Then you try to eliminate all horses, bar one, because of what I call a `fatal flaw' in their makeup. This is what is known as the `nothing has a chance except X' theory.

From the logical contenders, you can bet on those horses whose odds offer the biggest overlay in relation to what you consider are the true odds. There are other articles in Practical Punting Monthly which refer to this method of approach.

Another angle is to follow certain horses which you know to be sound, well-trained and which possess courage under pressure. This is a great method if you are a full-time punter and can spend a lot of time studying all aspects of racing and form.

The fifth idea is to bet on any horse which fulfills certain conditions. This is used by those punters who adhere to system betting.

All these ideas have merit, so I spent a lot of hours trying to piece them together to filter out all the best points to compile my own selection process.

Firstly, I eliminate all the garbage in a race. These are horses with no form and out of their class. Next, I eliminate the bad percentage bets - horses which I know have negative aspects which, while not denying them all chance of winning, result in a disproportionate number of defeats.

The following are some of these bad percentage angles:


  1. A horse bandaged in front, particularly if you know that it does not usually wear bandages.
  2. A horse that sweats between the hind legs. Look for large white areas inside the flanks.
  3. A filly or mare racing against colts or geldings. The only exception is when she is up against weak colts or geldings.
  4. A horse which has not had a race within the last month.
  5. A horse carrying 57 kgs or more, unless his form indicates he has won carrying a similar impost.
  6. A horse that has won only one race and done little since.

Now, after all those negatives, I look for the positives.

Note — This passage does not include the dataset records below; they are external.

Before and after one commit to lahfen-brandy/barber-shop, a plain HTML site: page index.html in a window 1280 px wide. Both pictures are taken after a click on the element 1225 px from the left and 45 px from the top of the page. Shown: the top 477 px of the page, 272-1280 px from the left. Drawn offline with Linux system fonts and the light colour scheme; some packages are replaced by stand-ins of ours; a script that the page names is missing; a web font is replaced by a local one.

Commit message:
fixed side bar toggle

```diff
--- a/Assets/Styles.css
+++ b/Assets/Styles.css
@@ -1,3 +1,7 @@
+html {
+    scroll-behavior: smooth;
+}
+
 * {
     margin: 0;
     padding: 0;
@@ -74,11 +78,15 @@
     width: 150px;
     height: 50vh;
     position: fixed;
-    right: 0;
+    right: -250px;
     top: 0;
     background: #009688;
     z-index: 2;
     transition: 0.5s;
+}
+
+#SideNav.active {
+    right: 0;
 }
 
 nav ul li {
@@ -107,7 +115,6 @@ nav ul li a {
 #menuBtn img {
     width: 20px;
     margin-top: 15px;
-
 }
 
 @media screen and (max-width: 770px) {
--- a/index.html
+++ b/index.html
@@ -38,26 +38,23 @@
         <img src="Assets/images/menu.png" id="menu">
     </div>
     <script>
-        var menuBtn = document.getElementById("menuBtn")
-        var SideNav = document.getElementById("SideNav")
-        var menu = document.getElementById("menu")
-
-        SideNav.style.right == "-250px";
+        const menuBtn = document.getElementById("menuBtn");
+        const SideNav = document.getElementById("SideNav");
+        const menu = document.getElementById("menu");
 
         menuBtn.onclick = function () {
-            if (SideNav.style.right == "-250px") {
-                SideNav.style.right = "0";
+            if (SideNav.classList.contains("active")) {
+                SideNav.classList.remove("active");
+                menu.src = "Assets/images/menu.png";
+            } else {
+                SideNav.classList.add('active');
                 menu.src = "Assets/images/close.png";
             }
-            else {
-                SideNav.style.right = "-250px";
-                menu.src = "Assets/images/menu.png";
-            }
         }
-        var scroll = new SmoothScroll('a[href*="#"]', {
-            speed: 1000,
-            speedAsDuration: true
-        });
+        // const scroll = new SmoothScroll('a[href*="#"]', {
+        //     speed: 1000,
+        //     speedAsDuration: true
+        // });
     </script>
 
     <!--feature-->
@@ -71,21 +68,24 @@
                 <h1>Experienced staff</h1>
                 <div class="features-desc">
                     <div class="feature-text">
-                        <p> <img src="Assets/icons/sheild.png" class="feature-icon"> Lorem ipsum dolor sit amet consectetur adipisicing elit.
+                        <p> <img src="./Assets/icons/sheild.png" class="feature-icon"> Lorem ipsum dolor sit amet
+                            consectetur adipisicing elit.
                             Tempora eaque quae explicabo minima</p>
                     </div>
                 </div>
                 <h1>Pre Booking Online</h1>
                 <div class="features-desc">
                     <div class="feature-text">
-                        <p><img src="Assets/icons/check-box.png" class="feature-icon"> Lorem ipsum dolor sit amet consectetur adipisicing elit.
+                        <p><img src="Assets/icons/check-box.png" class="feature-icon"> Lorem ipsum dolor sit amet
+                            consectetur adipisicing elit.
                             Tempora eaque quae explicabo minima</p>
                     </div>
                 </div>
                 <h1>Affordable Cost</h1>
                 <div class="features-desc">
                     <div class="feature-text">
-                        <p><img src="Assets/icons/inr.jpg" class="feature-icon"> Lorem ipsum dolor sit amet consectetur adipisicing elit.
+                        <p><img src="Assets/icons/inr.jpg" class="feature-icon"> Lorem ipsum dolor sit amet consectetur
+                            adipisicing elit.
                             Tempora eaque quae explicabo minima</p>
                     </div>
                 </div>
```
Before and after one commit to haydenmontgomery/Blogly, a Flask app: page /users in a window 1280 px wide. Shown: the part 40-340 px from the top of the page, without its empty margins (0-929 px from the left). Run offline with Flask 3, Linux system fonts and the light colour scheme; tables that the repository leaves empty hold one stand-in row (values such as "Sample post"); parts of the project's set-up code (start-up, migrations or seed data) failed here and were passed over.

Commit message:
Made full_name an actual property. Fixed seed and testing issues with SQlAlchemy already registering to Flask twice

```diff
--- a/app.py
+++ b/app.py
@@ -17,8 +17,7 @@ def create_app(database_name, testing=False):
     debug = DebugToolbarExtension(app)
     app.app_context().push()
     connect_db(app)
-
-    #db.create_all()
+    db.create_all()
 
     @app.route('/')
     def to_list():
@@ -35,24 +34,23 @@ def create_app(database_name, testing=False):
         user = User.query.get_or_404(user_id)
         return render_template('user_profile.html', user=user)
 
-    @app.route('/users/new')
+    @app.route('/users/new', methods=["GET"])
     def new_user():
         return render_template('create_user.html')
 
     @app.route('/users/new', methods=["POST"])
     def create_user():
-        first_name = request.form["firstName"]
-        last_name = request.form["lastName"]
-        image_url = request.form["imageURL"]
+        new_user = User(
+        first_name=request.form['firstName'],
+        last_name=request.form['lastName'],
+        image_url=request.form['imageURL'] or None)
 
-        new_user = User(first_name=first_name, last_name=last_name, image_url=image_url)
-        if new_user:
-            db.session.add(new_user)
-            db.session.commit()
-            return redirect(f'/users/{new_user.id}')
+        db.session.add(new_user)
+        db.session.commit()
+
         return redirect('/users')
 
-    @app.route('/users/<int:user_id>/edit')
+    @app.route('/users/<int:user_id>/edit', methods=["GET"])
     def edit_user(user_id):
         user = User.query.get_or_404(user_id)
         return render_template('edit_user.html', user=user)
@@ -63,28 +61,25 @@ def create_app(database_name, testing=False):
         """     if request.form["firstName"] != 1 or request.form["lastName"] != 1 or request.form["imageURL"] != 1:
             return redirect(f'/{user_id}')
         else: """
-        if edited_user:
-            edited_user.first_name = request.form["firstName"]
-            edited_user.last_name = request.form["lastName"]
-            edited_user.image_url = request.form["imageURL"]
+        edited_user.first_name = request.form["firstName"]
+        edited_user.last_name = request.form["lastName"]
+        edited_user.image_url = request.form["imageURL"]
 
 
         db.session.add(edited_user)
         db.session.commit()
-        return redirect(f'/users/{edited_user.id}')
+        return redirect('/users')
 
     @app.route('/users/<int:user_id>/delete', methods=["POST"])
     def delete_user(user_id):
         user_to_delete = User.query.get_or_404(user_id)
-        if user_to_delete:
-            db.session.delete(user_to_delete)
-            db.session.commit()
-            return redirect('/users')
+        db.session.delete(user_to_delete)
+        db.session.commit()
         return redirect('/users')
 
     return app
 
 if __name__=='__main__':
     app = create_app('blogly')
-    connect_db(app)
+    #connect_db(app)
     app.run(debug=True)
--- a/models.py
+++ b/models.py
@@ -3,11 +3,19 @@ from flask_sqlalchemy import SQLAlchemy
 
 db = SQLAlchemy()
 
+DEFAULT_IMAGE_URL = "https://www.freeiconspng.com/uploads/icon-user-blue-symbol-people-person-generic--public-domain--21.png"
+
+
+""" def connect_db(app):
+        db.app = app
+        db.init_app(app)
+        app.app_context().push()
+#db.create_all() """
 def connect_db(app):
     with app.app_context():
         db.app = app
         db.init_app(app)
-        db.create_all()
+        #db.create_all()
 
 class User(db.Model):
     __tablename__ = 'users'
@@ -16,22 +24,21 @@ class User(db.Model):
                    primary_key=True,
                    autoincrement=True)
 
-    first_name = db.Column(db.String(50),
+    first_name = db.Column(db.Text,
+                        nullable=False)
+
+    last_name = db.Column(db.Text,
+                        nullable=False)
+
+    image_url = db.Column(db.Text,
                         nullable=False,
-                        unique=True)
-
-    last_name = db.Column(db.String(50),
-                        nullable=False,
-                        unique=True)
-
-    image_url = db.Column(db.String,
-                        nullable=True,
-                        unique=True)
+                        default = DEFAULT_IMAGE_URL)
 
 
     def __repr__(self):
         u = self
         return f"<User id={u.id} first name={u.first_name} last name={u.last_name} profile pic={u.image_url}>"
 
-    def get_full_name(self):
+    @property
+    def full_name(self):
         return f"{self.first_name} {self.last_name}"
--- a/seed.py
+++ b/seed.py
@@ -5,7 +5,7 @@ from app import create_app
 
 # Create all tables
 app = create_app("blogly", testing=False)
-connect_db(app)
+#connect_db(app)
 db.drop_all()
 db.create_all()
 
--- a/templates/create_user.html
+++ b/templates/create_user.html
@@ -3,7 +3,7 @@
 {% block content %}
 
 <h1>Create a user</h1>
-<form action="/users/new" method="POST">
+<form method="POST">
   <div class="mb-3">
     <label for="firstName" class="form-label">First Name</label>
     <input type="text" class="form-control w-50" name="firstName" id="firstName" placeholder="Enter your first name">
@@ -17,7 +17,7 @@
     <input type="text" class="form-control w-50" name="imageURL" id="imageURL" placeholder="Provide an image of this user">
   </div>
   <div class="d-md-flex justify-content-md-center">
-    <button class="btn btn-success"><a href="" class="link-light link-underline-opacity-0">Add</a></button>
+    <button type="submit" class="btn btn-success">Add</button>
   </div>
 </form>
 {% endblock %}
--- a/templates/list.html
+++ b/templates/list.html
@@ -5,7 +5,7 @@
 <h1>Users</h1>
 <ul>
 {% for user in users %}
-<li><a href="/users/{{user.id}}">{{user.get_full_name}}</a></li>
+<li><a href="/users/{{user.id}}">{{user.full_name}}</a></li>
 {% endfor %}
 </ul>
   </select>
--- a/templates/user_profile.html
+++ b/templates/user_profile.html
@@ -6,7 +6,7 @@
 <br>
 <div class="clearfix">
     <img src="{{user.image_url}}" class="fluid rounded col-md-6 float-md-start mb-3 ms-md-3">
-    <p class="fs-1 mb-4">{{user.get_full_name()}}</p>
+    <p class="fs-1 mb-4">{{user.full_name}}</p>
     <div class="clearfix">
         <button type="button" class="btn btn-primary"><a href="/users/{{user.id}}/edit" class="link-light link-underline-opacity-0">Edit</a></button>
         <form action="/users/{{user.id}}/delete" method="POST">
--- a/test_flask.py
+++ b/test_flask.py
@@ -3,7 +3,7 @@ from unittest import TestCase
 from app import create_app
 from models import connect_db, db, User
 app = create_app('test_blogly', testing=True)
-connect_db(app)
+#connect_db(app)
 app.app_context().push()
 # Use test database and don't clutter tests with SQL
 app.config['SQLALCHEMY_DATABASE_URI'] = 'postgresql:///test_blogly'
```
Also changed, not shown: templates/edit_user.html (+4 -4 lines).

  1. A horse that ran home well at its previous start.
  2. A horse with a high percentage of wins and placings during its career.
  3. A horse possessing speed but which was short of condition at its previous outing after a long spell, and is now running in a class below that which it raced in last time.
  4. On rain-affected tracks, I look for horses which have shown bold winning form on similar going.
  5. A leading trainer with only one runner at a meeting.
  6. A top contender ridden by a top jockey. If a top trainer is involved then all the better.

At this point, I have sorted out the key contenders. Now I have to make the final judgement.

Which ones are coming into form, which are ready to go downhill? What do I remember about patterns in their previous performances? Are there track specialists among them, horses which excel at that particular track?

I look for young horses who have shown signs of rapid improvement and I look for stables that are `in form' with lots of recent winners.

I am a bit suspicious of horses dropping in class, although at times this can be most meaningful.

Trimmed down again, I have the last list of contenders.

Now I look at the odds available. Twothirds of all races are won by horses priced at 6-1 and under. I like my bets to be in the 2-1 to 6-1 range.

Anything less than 2s has to be a real standout bet. At even money I start looking for a horse at 5-1 for a possible upset.

My main love is looking for the second or third pick against a favourite that I regard as a bad percentage bet. I also like the favourites at about 2-1 when they have a lot of positives going for them.

These are the horses on which I have my $10 bets.

By Quentin Richardson